Much more difficult to kick has been the main source of my former milk consumption: caffeine. Coffee, espresso, tea — I love them all. Starbucks used to be reserved for emergencies and occasional treats until I got sucked into the gold card vortex last year.

I did try drinking caffeine-free herbal tea but it doesn’t satisfy in the morning. It’s too relaxing.  I did reduce my consumption drastically — because reloading my card twice a month is not acceptable — but I feel like I’m giving up so much already, I’m just not ready to give up caffeine completely.

The switch to soy milk was easy. I actually prefer my lattes with soy milk, but that presented other problems. Lattes, and even good old-fashioned coffee, are already an expensive habit, but those assholes at Starbucks no longer give free soy milk to gold cardholders (what assholes!). I also just don’t want to consume that much soy.
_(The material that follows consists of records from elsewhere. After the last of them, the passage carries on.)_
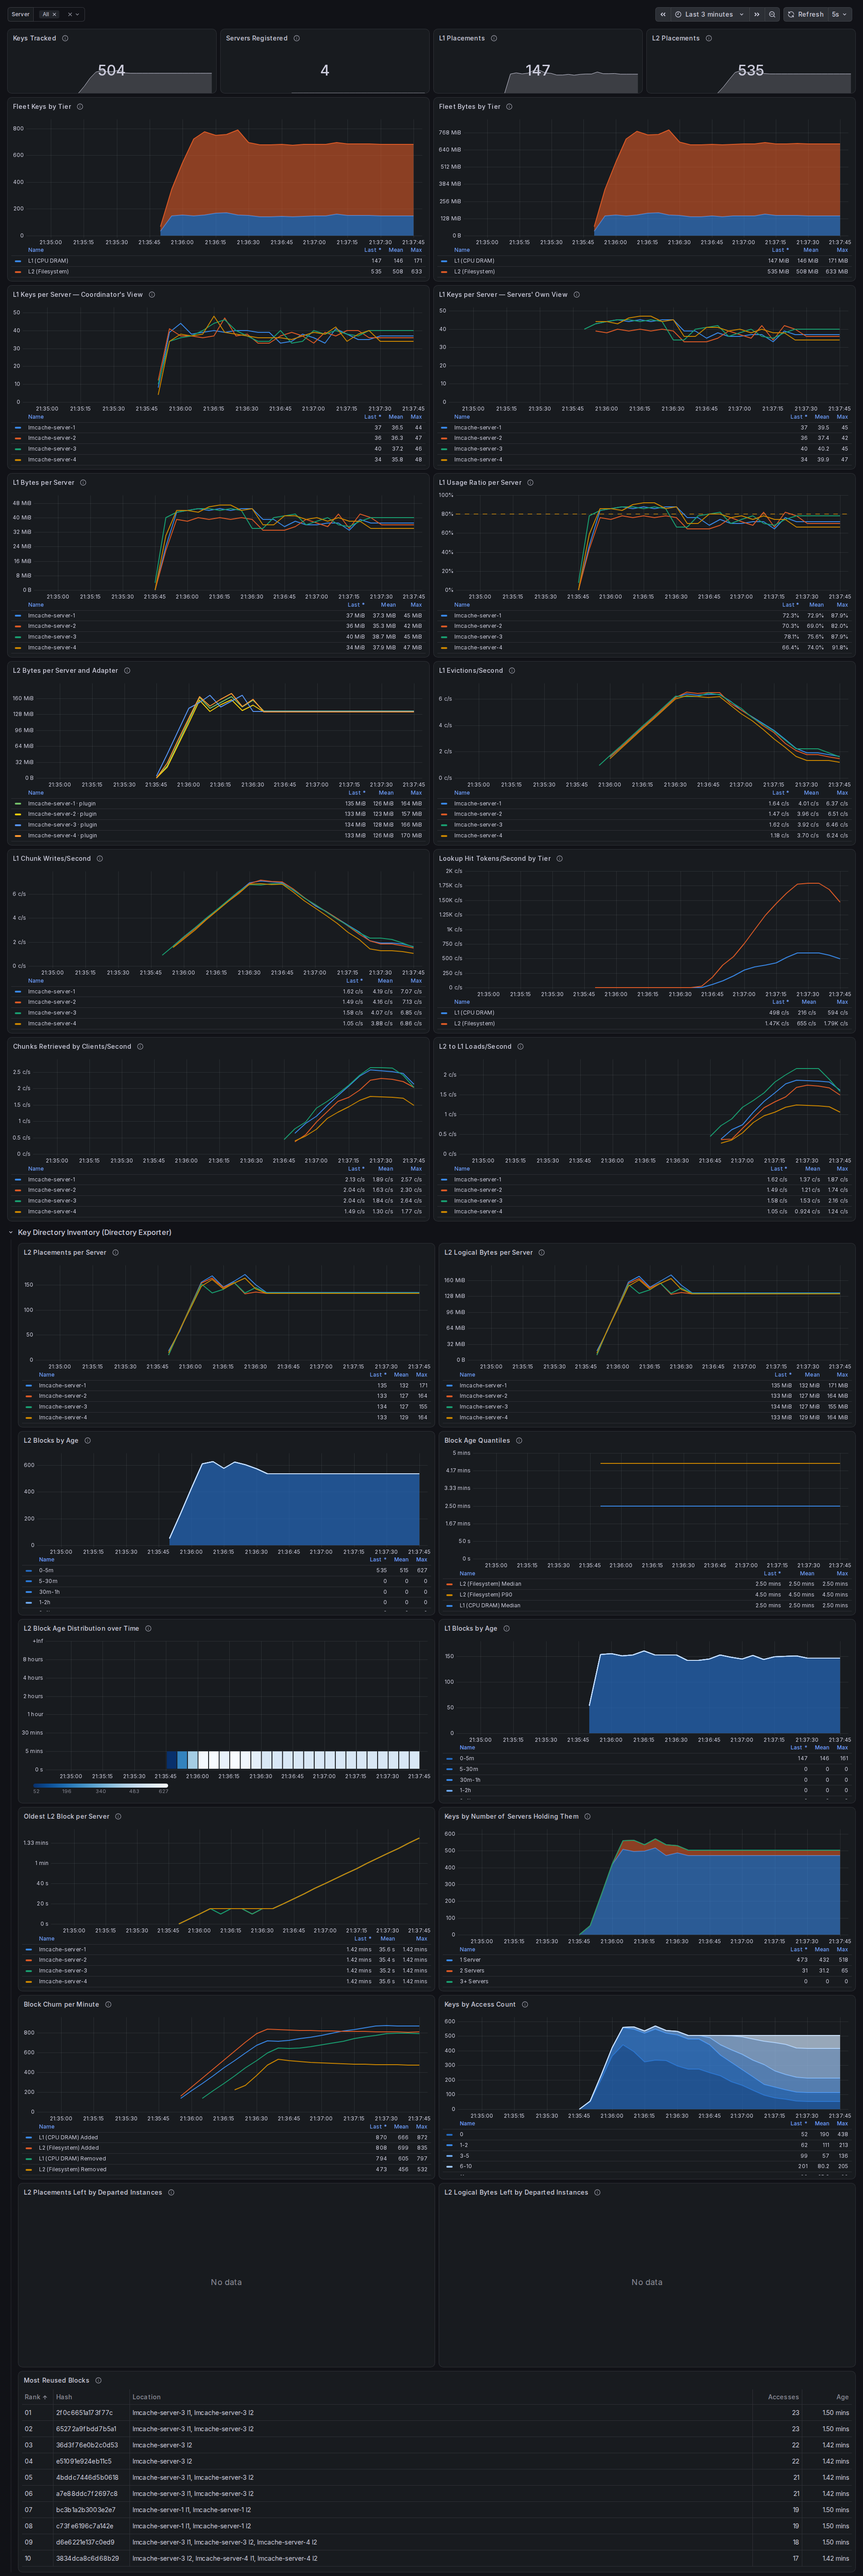
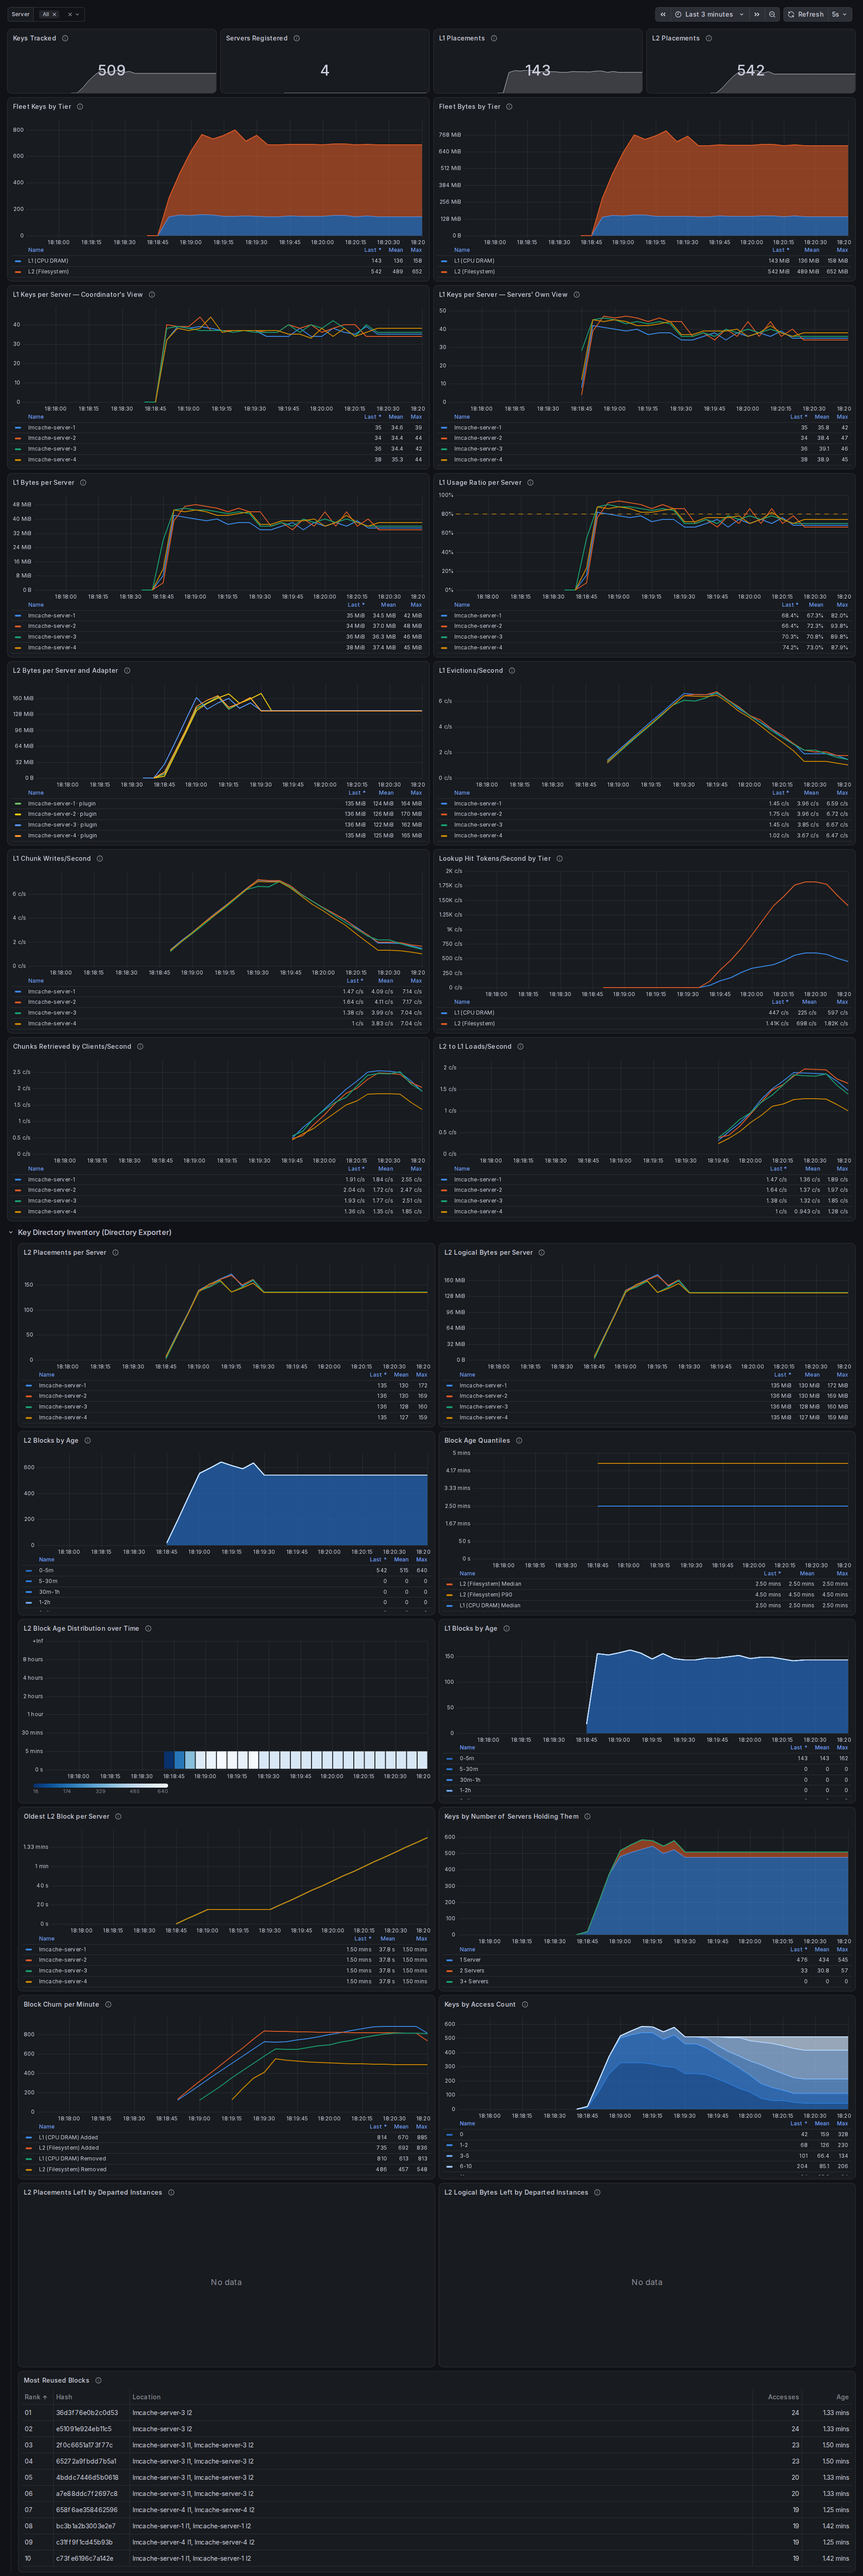
chore: refresh dashboard screenshot 711272b28e1ae403b68bcafe772f93fa26248a2e

diff --git a/index.html b/index.html
@@ -10,8 +10,8 @@
 </style>
 <header>
   <strong>LMCache Fleet</strong> — Grafana dashboard from the last
-  <a href="https://github.com/sbates130272/lmcache-fleet/actions/runs/45705520040">smoke-test run</a>
-  on main (<code>947f47302c171cb5b8f300a5621f875f642c583a</code>): a 4-server fleet storing
+  <a href="https://github.com/sbates130272/lmcache-fleet/actions/runs/46048288537">smoke-test run</a>
+  on main (<code>711272b28e1ae403b68bcafe772f93fa26248a2e</code>): a 4-server fleet storing
   200 sequences each into an L2 capped at 0.2 GiB per
   server, so L1 spills to L2 and L2 evicts in turn. The dashboard
   covers the fleet's whole lifetime, about 3 minute(s).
Soy seems to come up constantly in a vegetarian diet, I don’t want to drink it too.

I decided to try buying an espresso and adding my own almond milk, since it’s a good source of calcium. I DO NOT RECOMMEND IT. It wasn’t horrible, but that’s the best I can say about it.

Next I tried switching to black tea. I love a good English breakfast tea, but that was equally distasteful with almond milk. My first success came when I was poking around the office kitchen and I noticed the stash of earl grey. This is a combination I can stand behind, and it’s become my usual go-to when I feel like I need coffee. It’s great, too, because I don’t have to leave the office or pay for the tea.